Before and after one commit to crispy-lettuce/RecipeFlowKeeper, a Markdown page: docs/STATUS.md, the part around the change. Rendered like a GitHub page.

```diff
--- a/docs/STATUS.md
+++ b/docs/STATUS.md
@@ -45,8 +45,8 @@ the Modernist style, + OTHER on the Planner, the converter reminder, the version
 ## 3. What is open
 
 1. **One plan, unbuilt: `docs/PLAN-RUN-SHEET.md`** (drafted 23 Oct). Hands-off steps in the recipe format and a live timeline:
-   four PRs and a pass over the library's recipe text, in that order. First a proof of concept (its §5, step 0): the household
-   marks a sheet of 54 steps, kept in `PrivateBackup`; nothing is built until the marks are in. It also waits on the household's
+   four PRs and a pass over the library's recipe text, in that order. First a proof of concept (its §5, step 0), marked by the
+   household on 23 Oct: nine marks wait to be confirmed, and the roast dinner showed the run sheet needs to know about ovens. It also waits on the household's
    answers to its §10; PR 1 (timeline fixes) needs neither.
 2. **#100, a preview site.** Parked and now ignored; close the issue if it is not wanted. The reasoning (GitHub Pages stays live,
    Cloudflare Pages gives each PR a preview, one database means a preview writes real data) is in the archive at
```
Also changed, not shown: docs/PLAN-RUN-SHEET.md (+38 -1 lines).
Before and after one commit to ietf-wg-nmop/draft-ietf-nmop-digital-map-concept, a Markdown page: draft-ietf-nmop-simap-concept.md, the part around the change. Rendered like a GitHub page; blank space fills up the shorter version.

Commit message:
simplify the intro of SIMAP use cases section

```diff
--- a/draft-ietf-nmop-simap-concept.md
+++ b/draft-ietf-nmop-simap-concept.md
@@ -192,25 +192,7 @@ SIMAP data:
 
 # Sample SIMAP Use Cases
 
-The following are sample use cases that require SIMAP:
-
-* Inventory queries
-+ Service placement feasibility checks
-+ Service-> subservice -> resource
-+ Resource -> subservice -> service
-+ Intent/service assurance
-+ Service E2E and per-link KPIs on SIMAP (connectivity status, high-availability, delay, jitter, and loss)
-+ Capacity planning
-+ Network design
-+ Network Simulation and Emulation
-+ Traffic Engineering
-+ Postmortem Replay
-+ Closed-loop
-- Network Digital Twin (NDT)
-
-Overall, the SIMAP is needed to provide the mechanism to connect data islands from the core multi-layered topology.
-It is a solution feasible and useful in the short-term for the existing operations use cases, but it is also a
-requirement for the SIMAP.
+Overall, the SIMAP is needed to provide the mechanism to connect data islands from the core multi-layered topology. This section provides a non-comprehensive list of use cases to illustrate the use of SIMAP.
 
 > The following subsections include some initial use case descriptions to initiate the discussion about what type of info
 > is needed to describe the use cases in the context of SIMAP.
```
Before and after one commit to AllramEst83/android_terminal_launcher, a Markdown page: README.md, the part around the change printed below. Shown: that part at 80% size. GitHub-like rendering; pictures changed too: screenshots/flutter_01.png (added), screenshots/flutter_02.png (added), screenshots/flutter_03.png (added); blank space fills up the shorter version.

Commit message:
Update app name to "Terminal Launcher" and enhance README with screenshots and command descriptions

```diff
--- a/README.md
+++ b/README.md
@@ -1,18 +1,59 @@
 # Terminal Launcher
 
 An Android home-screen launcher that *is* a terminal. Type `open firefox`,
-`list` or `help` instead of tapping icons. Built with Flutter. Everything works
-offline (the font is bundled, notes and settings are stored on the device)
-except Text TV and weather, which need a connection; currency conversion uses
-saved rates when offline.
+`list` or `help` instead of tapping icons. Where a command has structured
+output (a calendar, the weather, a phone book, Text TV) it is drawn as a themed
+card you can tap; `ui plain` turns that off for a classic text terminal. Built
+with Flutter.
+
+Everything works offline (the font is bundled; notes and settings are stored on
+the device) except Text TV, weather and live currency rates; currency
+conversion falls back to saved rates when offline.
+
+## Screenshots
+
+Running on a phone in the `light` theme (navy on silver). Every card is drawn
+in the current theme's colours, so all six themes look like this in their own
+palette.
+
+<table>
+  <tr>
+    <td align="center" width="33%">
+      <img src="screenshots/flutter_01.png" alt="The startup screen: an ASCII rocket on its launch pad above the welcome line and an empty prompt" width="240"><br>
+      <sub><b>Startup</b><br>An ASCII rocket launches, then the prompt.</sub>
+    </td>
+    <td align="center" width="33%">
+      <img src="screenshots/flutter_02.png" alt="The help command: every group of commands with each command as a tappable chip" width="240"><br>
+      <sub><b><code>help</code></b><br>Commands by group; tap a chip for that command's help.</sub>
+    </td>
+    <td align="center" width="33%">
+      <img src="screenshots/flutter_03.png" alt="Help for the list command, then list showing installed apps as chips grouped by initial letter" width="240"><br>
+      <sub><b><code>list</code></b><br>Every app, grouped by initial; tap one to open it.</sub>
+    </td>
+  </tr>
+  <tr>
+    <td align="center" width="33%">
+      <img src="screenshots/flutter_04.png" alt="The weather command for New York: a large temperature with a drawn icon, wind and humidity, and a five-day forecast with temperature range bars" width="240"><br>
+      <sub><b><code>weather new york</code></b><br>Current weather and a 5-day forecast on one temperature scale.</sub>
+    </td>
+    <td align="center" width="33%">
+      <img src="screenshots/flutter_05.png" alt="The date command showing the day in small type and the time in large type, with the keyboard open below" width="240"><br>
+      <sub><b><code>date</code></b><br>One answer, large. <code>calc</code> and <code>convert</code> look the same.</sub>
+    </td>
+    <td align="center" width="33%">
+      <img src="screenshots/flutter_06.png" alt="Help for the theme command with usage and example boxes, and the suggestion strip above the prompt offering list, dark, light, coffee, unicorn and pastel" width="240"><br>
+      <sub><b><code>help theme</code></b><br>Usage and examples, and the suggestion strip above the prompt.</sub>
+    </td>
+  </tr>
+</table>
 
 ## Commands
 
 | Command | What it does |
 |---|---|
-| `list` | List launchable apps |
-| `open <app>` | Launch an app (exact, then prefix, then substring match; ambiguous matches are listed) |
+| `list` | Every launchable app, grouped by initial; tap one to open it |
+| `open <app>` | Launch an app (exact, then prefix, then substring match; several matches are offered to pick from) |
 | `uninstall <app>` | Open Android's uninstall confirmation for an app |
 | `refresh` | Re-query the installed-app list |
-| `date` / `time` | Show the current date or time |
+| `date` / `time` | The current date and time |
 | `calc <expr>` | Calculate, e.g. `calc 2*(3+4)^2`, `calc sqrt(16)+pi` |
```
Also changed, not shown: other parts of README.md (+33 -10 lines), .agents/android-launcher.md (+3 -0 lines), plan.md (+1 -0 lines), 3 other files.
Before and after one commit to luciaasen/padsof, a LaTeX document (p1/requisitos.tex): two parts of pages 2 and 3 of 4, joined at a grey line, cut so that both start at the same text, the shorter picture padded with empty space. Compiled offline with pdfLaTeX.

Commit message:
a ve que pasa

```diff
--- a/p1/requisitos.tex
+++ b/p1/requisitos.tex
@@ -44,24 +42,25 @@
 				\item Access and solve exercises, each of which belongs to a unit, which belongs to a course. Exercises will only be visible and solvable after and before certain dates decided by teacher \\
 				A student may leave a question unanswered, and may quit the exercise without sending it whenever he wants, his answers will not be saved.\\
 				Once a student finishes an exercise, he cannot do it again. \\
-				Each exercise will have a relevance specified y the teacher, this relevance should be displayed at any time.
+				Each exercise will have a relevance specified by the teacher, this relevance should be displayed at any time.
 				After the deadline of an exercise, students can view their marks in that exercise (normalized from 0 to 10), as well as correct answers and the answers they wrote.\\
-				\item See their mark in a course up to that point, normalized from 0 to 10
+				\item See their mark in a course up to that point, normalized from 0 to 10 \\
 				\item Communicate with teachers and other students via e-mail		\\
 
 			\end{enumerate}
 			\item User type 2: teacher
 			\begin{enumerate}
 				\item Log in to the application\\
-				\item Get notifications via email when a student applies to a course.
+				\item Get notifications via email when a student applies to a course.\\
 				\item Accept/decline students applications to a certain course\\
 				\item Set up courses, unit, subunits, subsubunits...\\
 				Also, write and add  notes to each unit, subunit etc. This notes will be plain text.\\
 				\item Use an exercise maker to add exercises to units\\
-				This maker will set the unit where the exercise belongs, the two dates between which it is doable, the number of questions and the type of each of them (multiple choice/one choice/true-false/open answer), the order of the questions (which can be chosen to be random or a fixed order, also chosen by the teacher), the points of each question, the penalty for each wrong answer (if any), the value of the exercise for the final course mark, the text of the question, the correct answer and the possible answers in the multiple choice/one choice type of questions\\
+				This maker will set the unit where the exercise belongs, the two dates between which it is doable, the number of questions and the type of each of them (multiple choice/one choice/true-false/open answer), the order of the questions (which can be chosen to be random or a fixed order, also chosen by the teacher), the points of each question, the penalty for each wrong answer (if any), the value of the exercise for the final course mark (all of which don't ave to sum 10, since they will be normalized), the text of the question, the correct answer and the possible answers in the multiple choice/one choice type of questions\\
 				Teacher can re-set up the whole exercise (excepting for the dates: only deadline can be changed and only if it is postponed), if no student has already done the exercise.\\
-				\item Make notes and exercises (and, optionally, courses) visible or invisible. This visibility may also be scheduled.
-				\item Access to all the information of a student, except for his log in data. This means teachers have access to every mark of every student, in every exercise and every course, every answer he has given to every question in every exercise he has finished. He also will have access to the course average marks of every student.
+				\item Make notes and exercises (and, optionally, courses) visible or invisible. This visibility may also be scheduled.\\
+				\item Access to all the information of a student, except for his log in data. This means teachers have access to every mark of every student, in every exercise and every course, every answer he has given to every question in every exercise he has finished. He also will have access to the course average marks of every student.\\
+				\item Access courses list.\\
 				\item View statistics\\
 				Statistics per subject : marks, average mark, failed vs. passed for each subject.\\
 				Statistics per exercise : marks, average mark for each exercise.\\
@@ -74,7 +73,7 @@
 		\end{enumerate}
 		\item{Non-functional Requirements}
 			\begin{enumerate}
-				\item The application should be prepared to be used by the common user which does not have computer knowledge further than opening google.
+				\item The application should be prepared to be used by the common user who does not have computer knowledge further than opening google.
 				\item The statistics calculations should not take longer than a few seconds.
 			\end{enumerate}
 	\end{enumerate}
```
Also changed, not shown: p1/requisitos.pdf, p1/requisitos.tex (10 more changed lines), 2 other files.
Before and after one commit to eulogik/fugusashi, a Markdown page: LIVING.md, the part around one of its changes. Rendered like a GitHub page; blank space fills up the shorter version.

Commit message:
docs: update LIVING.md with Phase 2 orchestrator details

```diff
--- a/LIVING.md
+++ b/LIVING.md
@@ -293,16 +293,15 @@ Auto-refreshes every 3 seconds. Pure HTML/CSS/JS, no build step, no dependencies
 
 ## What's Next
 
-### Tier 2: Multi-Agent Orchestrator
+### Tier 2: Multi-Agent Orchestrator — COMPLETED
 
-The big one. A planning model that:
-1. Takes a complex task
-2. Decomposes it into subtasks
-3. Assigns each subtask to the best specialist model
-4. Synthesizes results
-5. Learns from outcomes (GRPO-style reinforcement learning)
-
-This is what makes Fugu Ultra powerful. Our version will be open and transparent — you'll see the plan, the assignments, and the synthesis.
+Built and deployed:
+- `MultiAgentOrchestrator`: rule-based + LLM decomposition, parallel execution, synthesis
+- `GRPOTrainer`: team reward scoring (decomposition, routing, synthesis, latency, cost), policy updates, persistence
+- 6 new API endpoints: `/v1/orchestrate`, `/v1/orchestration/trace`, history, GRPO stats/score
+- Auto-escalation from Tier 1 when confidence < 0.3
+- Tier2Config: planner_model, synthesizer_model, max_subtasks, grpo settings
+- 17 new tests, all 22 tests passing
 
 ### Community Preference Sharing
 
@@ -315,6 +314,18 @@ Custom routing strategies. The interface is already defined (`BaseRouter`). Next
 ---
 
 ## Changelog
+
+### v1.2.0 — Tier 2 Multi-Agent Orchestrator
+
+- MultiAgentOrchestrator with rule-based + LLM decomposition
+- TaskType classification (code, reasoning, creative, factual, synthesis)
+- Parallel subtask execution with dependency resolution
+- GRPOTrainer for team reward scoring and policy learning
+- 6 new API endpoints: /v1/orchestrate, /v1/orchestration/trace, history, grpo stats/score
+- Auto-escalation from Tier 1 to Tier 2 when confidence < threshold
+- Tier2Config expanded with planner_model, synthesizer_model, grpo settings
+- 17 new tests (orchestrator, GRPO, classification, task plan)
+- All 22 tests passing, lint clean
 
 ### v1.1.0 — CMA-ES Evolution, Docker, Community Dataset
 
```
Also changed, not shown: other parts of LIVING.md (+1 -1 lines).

**WHAT YOU SHOULD DO:** Every line that contains the string "tests" should be copied from the records.

**ANSWER BELOW:**
+- 17 new tests, all 22 tests passing
+- 17 new tests (orchestrator, GRPO, classification, task plan)
+- All 22 tests passing, lint clean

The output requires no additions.